■ TASK GOAL
Each entry below must be repeated exactly. Leave the pictures out of it.

■ EXTRACTED DATA
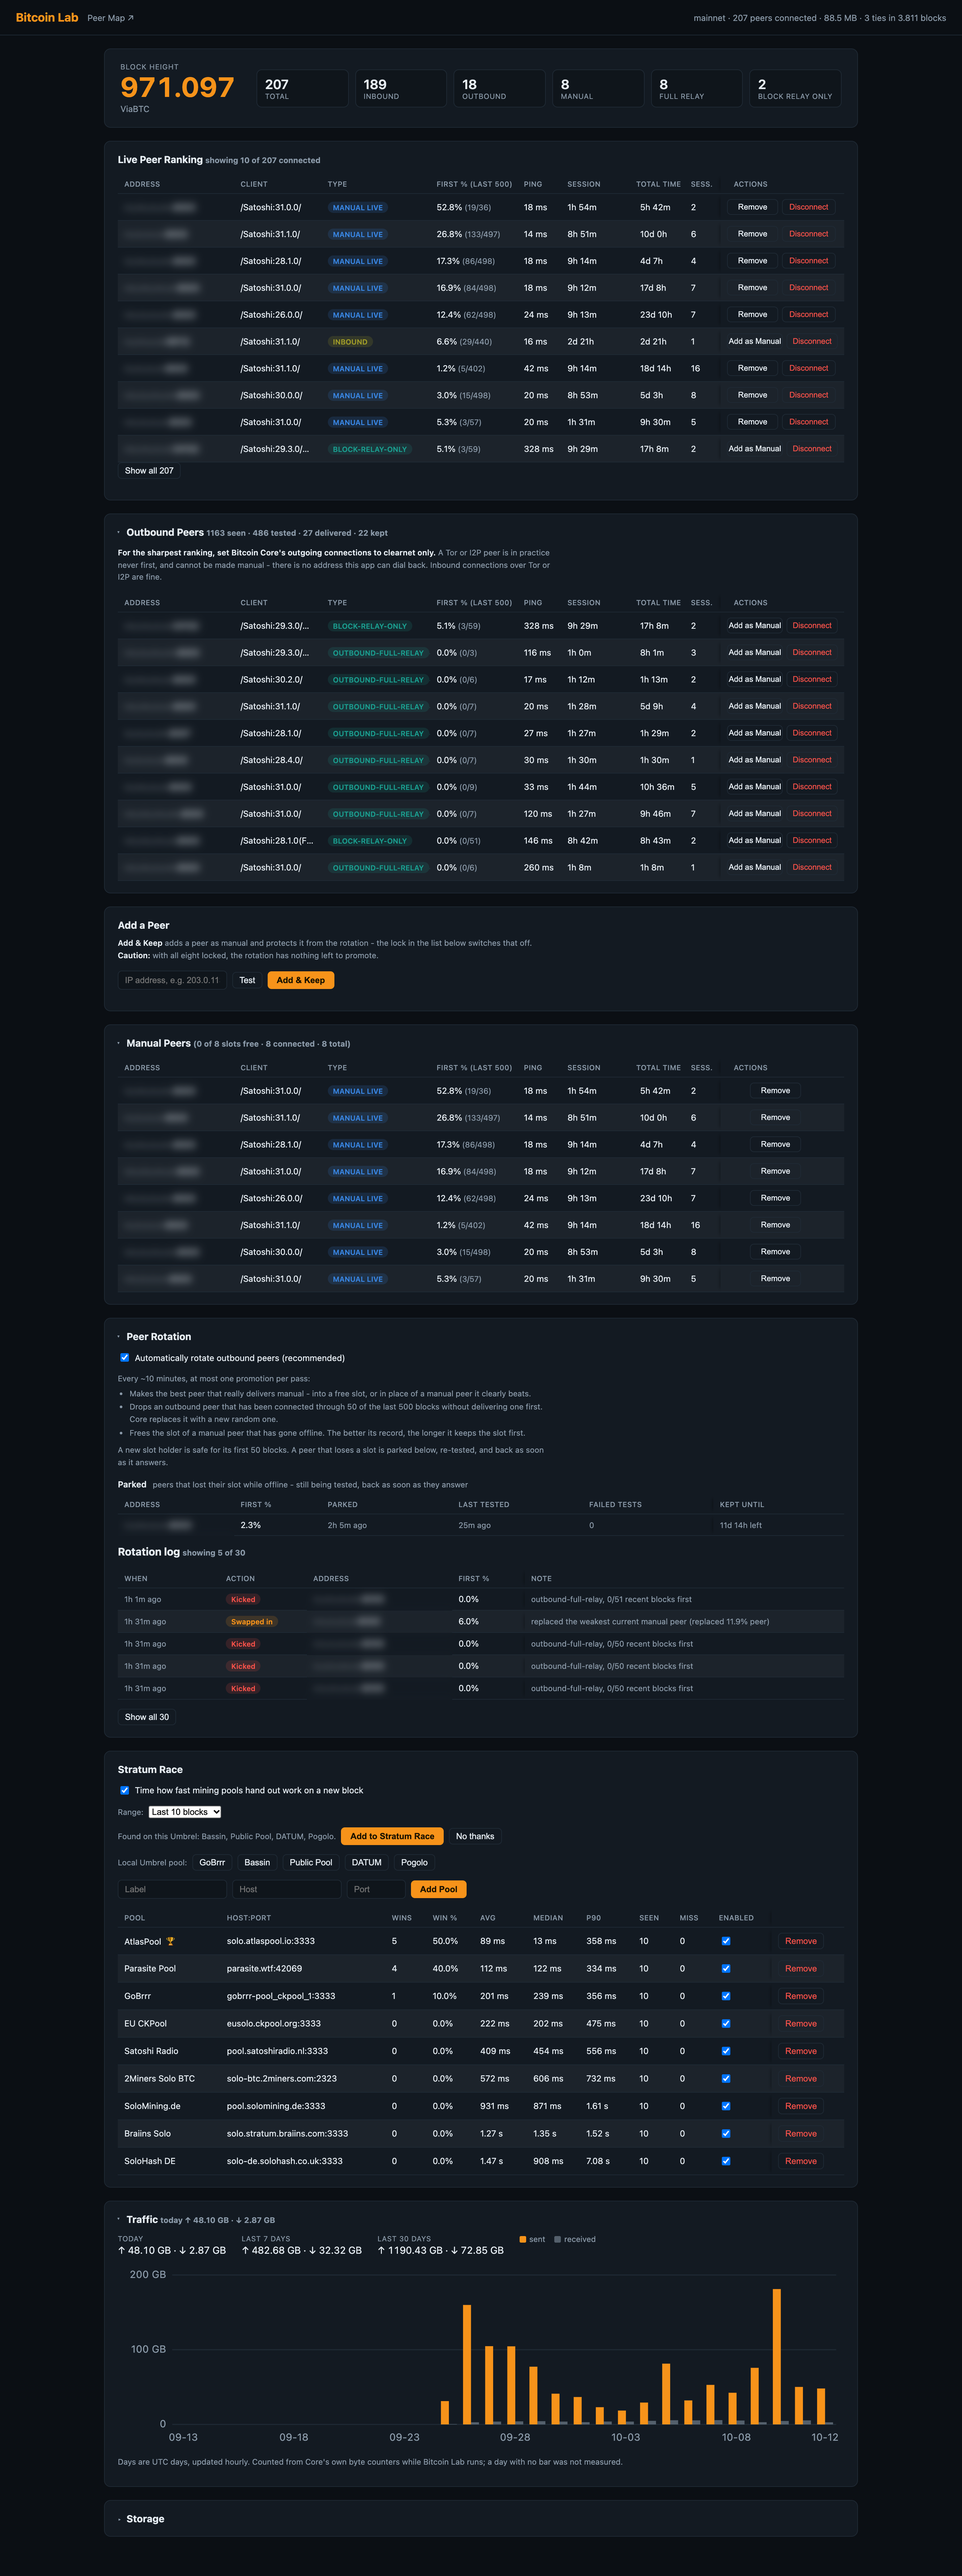
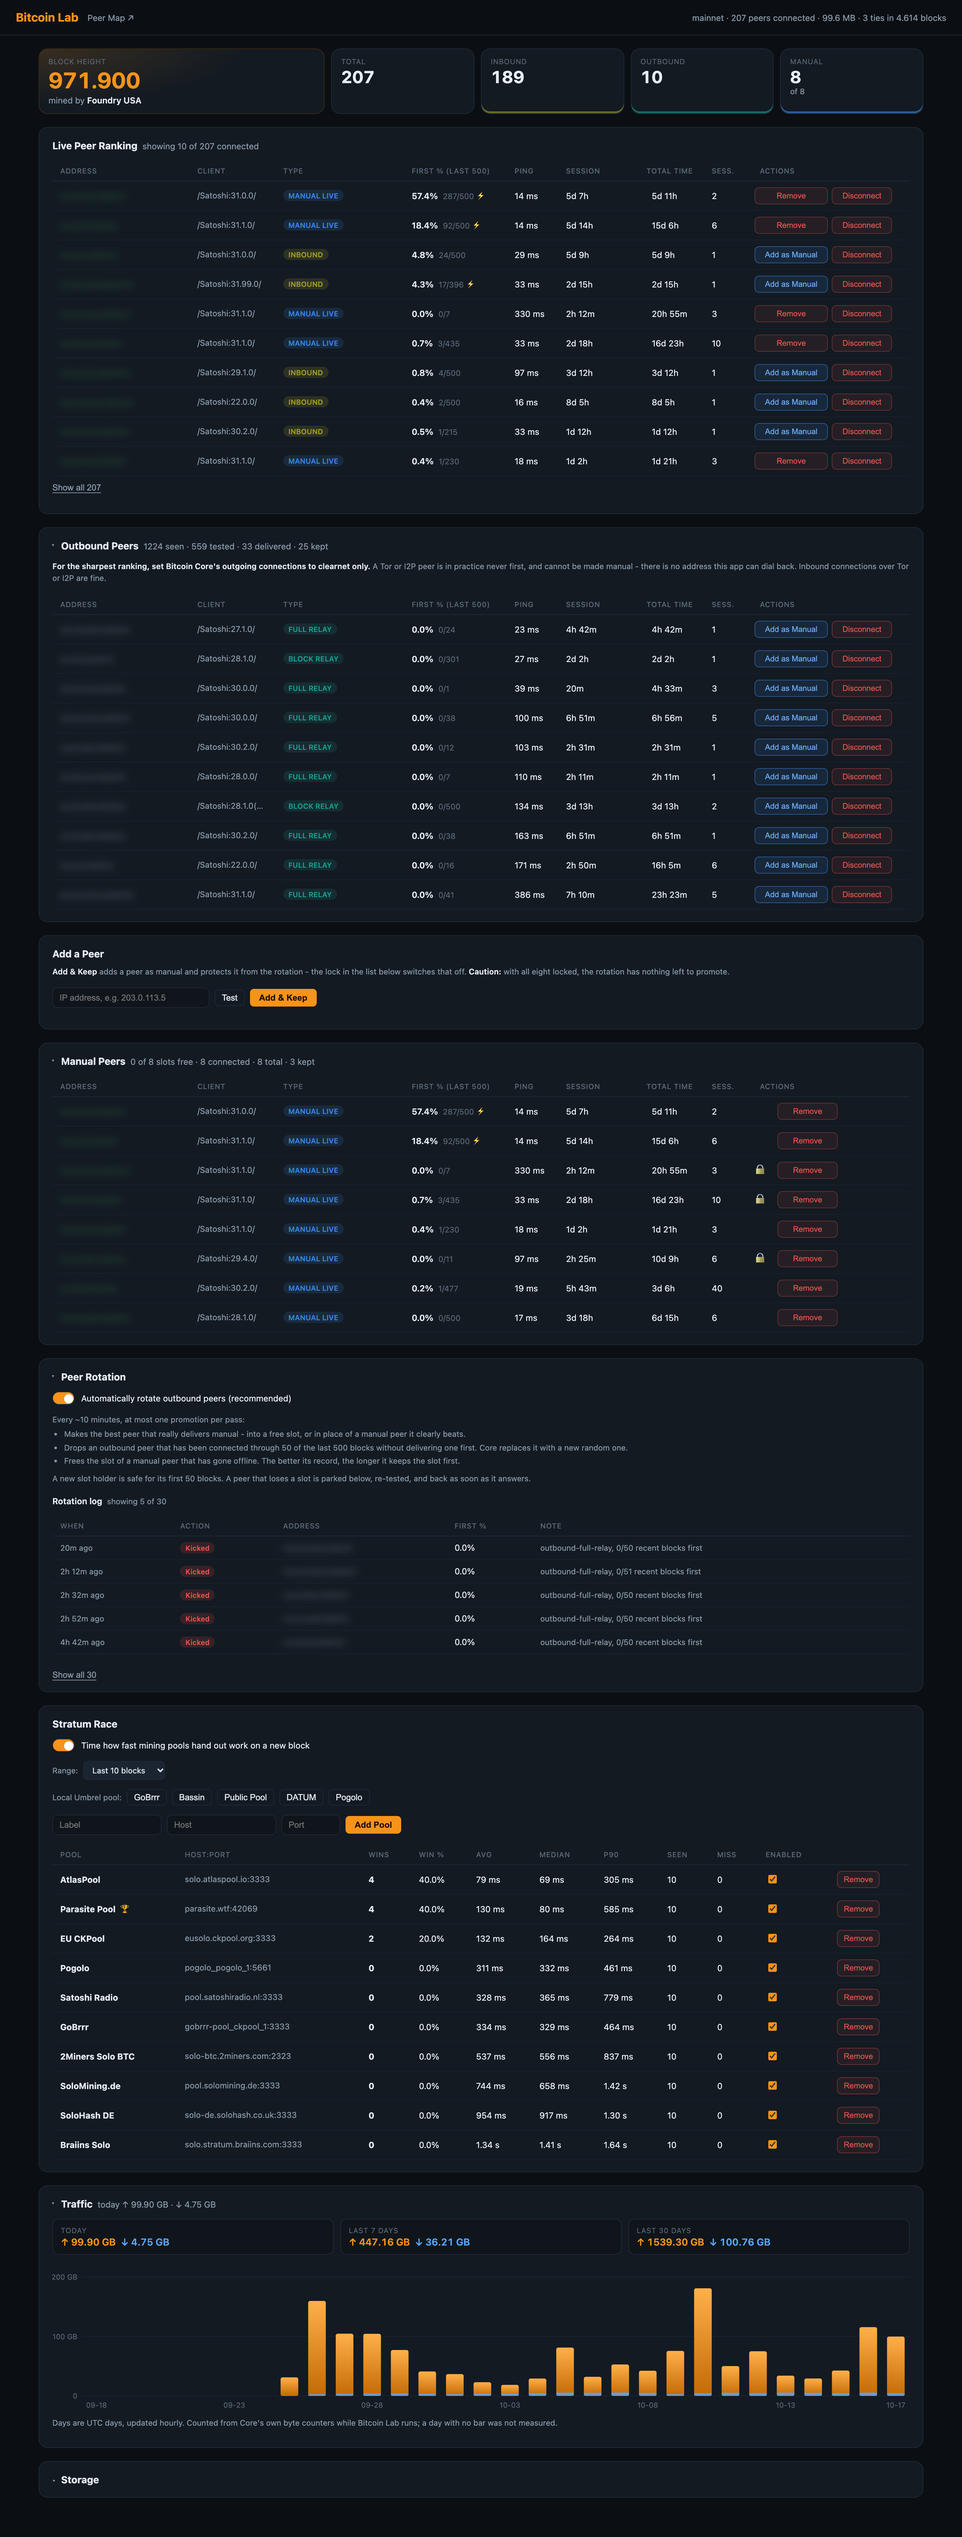
Screenshots of Bitcoin Lab 2.0.1 and Peer Map 2.0.0
One capture per app from a real node, addresses blurred, cut into the
gallery and README pictures as RELEASING.md describes.

diff --git a/RELEASING.md b/RELEASING.md
@@ -181,12 +181,12 @@ moment, the same block and the same peers. Do not replace one picture on its own
 take a new capture and cut them all. The same goes for Peer Map's pictures below.
 
 Peer Map's gallery is two files, `bitcoinlab-peermap/1.png` (header, newest block,
-map) and `2.png` (the Manual table and the start of Inbound); `1.png` is also the
+map) and `2.png` (the start of the Inbound table, the first group since 2.0.0); `1.png` is also the
 Peer Map header image in this repository's `README.md`, and
 `bitcoinlab-peermap/overview.png` (the top of the page, 2940 × 4398) heads the
 Peer Map README. All three come from one capture.
 
-The pictures of 12 October 2026 (block 971,097) were captured from the real
+The pictures of 17 October 2026 (Bitcoin Lab 2.0.1 at block 971,899, Peer Map 2.0.0 at block 971,900) were captured from the real
 dashboards with Playwright (1470 CSS px wide at 2×, dark mode; only the addresses
 themselves replaced and blurred before the capture, so location and operator stay
 readable) and cut with `ffmpeg`.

■ EXERCISE RESPONSE
Screenshots of Bitcoin Lab 2.0.1 and Peer Map 2.0.0
One capture per app from a real node, addresses blurred, cut into the
gallery and README pictures as RELEASING.md describes.

diff --git a/RELEASING.md b/RELEASING.md
@@ -181,12 +181,12 @@ moment, the same block and the same peers. Do not replace one picture on its own
 take a new capture and cut them all. The same goes for Peer Map's pictures below.
 
 Peer Map's gallery is two files, `bitcoinlab-peermap/1.png` (header, newest block,
-map) and `2.png` (the Manual table and the start of Inbound); `1.png` is also the
+map) and `2.png` (the start of the Inbound table, the first group since 2.0.0); `1.png` is also the
 Peer Map header image in this repository's `README.md`, and
 `bitcoinlab-peermap/overview.png` (the top of the page, 2940 × 4398) heads the
 Peer Map README. All three come from one capture.
 
-The pictures of 12 October 2026 (block 971,097) were captured from the real
+The pictures of 17 October 2026 (Bitcoin Lab 2.0.1 at block 971,899, Peer Map 2.0.0 at block 971,900) were captured from the real
 dashboards with Playwright (1470 CSS px wide at 2×, dark mode; only the addresses
 themselves replaced and blurred before the capture, so location and operator stay
 readable) and cut with `ffmpeg`.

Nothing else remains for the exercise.